As the fall unfolds and the leaves start to change, the small villages and towns along the North Shore will be inundated with visitors.
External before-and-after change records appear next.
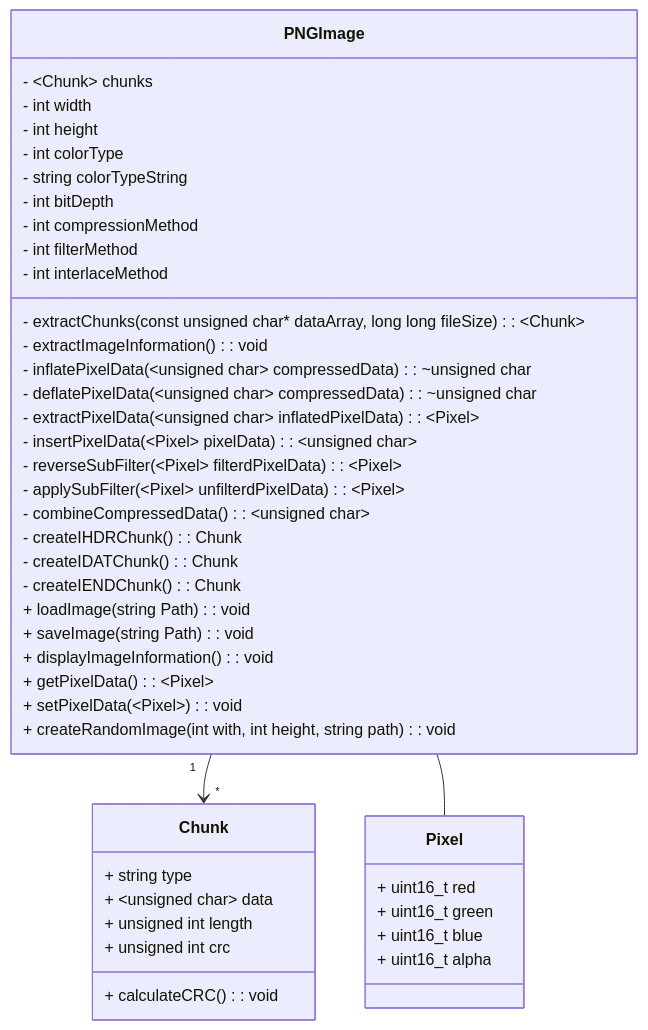
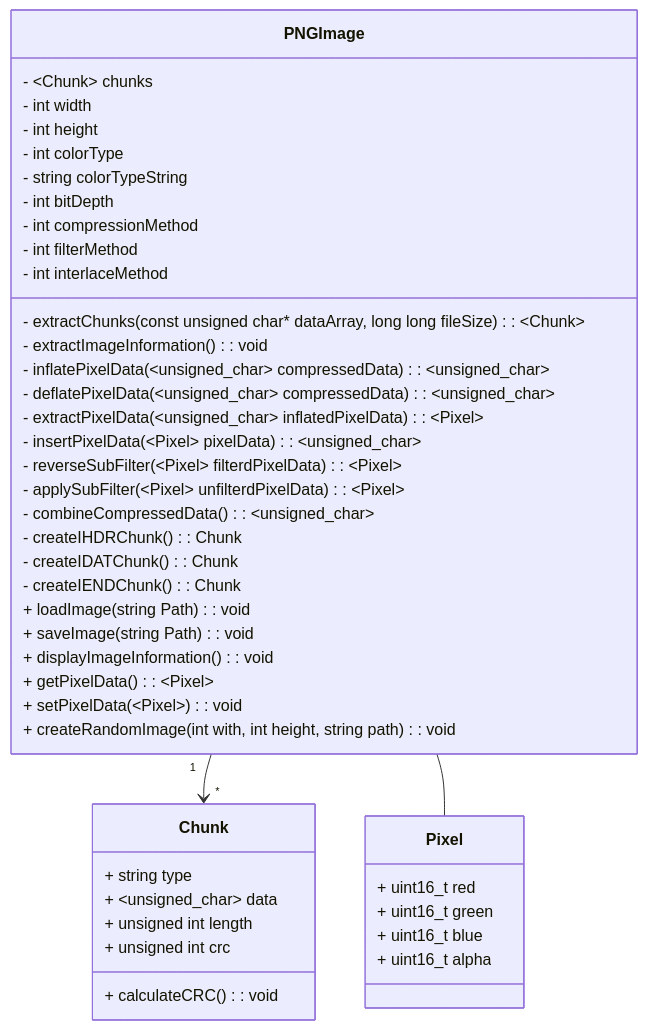
One commit to DPRCode/ImaEasyCrypt changed the first of 2 diagrams in README.md. Above: the diagram before and after it, drawn with Mermaid. The commit also changed other lines of this file, not shown here.

Commit message:
Update Readme Fixet Mermaid

````diff
--- a/README.md
+++ b/README.md
@@ -88,48 +90,48 @@
 ```mermaid
 classDiagram
 graph TB
 	class Chunk{
 		+ string type
-		+ ~unsigned char~ data 
+		+ ~unsigned_char~ data 
 		+ unsigned int length
 		+ unsigned int crc
 		+ calculateCRC(): void
 	}
 	class PNGImage{
 		- ~Chunk~ chunks 
 		- int width
 		- int height
 		- int colorType
 		- string colorTypeString
 		- int bitDepth
 		- int compressionMethod
 		- int filterMethod
 		- int interlaceMethod
 		- extractChunks(const unsigned char* dataArray, long long fileSize): ~Chunk~
 		- extractImageInformation(): void
-		- inflatePixelData(~unsigned char~ compressedData): ~unsigned char 
-		- deflatePixelData(~unsigned char~ compressedData): ~unsigned char
-		- extractPixelData(~unsigned char~ inflatedPixelData): ~Pixel~
-		- insertPixelData(~Pixel~ pixelData): ~unsigned char~
+		- inflatePixelData(~unsigned_char~ compressedData): ~unsigned_char~
+		- deflatePixelData(~unsigned_char~ compressedData): ~unsigned_char~
+		- extractPixelData(~unsigned_char~ inflatedPixelData): ~Pixel~
+		- insertPixelData(~Pixel~ pixelData): ~unsigned_char~
 		- reverseSubFilter(~Pixel~ filterdPixelData): ~Pixel~
 		- applySubFilter(~Pixel~ unfilterdPixelData): ~Pixel~
-		- combineCompressedData(): ~unsigned char~
+		- combineCompressedData(): ~unsigned_char~
 		- createIHDRChunk(): Chunk 
 		- createIDATChunk(): Chunk 
 		- createIENDChunk(): Chunk 
 		+ loadImage(string Path): void
 		+ saveImage(string Path): void
 		+ displayImageInformation(): void
 		+ getPixelData(): ~Pixel~
-		+ setPixelData(~Pixel~): void
+		+ setPixelData( ~Pixel~ ): void
 		+ createRandomImage(int with, int height, string path): void
 	}
 	class Pixel{
 		+ uint16_t red
 		+ uint16_t green
 		+ uint16_t blue
 		+ uint16_t alpha
 	}
 	PNGImage"1"-->"*"Chunk 
 	PNGImage--Pixel
 ```
````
From Smithtown to Wading River, our communities have been blessed with ...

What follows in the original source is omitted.